Global Investing

What chances true democracy in oil-rich Iran?

Truly, oil can be a curse. Having it may enrich a country (more likely its rulers) but it does not seem condusive to democracy. And the more oil a country produces, the less likely it is to make the transition to democracy, according to research from investment bank Renaisssance Capital.

So as Iran goes to the polls today, what are the chances it will become a democracy? (Iran itself could argue, reasonably enough, that it is the most democratic country in the region — everyone over the age of 18, including women, are allowed to vote, though the choice of candidates is restricted)

Surprisingly, the Renaissance report’s author Charles Robertson concludes, Iran does have a chance to achieve democracy, though probably not this year. He says no oil exporting country that produces more than 150,000 barrels per day of oil per million of population has ever achieved a transition to democracy (note Norway was already a democracy before it found oil). But others which produce less oil have done so, notably Algeria, Gabon, Congo Indonesia, Nigeria and Ecuador (Some of these democracies are clearly flawed). Robertson writes:

This suggests that the Gulf states, Equatorial Guinea, and Brunei willl not change their political systems until their energy wealth dries up. ..Yet Iran’s net exports are 32,000 bpd per million people. This is insufficient to immunise it from democratisation pressures.

If Iran was not blessed with oil however, its per capita income of over $10,000 means it would probably have been a democracy. (Though it is equally possible that without the oil it may not have that wealth) Robertson’s “democratisation database” tells him an autocracy with per capital incomes of $6000 to $10,000 has a  6.4 percent chance of a transition to democracy. If incomes are shrinking the odds rise to 15.5 percent.

Emerging bonds this year. The riskier the better.

Politics have turned nastier than usual this year in emerging markets. Nonetheless, if you were a buyer of emerging bonds, you would have been ill-advised to play safe. That’s because the best performing emerging credit so far this year is Ivory Coast, which at the end of January effectively defaulted on its $2.3 billion dollar bond. Yes really, according to JP Morgan, which runs the most widely-used emerging debt indexes.
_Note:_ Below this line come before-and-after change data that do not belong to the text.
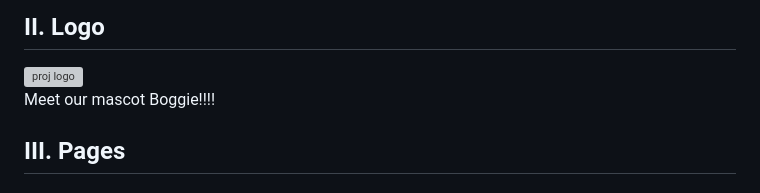
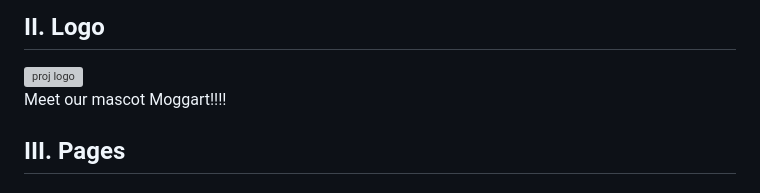
Before and after one commit to Tan-b29/maggieboggart2ndQuarterProject, a Markdown page: README.md, the part around one of its changes. Rendered like a GitHub page; grey boxes are pictures that could not be loaded.

```diff
--- a/README.md
+++ b/README.md
@@ -14,7 +14,7 @@
 
 <img width="366" height="350" alt="proj logo" src="https://github.com/user-attachments/assets/4f910f83-6503-4415-a34a-f649d94cae16" />
 
-Meet our mascot Boggie!!!!
+Meet our mascot Moggart!!!!
 
 
 
```
Also changed, not shown: other parts of README.md (+5 -0 lines).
That’s because the bond has risen about 15 points since the start of the year on hopes Alassane Ouattara — seen as the rightful winner of last year’s election — would wrest back the presidency from Laurent Gbagbo who had refused to quit ofIVORYCOAST/fice. Ouattara, now installed in the presidential palace, is expected to honour the bond. So if you’d bought this bond at the end of December you would have earned a notional return of 25 percent, according to JP Morgan. The index overall has returned just 1.6 percent.

In second place? Ecuador. It too defaulted in 2008 — on $3.2 billion in bonds — but has benefited recently from oil prices at well over $100 a barrel. That should help its economy grow 5 percent this year.  Another oil power, Venezuela, is in third place. Its bonds may be trading at a 10 percent yield premium to U.S.  Treasuries, reflecting its riskiness, but Venezuelan bonds returned close to 10 percent so far this year, JP Morgan told clients. Many fund managers have piled in, noting  that despite the unpredictability of its President Hugo Chavez, he is raking in oil export revenues and  has never shied away from repaying debt.